[Dataset entries Boundary: Start]

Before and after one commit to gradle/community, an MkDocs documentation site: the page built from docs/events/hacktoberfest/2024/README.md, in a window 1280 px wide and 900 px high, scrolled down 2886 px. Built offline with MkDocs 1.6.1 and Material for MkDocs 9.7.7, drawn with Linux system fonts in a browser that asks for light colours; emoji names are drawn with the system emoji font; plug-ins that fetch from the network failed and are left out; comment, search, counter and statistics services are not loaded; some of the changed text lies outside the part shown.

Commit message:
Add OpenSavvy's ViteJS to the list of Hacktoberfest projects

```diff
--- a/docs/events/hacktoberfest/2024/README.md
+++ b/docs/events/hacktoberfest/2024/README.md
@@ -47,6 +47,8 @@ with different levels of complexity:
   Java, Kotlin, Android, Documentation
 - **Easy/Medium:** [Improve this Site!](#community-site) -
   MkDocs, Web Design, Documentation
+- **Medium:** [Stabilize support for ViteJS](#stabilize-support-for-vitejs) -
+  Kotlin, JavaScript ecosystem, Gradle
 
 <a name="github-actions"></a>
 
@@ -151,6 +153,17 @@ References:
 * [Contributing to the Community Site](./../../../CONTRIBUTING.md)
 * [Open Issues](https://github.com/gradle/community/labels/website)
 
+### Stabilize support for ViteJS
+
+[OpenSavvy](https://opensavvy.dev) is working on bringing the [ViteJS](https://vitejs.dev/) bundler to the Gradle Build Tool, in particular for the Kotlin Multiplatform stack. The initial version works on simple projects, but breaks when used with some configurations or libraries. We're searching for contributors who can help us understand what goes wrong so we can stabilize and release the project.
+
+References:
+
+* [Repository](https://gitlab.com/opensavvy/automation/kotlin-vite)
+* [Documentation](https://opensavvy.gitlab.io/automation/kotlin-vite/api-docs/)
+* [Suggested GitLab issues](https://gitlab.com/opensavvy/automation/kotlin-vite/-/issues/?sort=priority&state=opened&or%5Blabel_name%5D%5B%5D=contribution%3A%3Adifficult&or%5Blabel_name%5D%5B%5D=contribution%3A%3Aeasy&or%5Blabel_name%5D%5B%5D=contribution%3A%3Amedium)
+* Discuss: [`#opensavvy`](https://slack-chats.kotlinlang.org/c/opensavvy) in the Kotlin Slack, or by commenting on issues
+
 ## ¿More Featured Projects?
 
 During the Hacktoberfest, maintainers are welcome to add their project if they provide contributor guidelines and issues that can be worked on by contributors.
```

[Dataset entries Boundary: End]

Problem |
Among the lines of the data above, find those with the word "contributors" and show them.

Completed exercise |
+[OpenSavvy](https://opensavvy.dev) is working on bringing the [ViteJS](https://vitejs.dev/) bundler to the Gradle Build Tool, in particular for the Kotlin Multiplatform stack. The initial version works on simple projects, but breaks when used with some configurations or libraries. We're searching for contributors who can help us understand what goes wrong so we can stabilize and release the project.
 During the Hacktoberfest, maintainers are welcome to add their project if they provide contributor guidelines and issues that can be worked on by contributors.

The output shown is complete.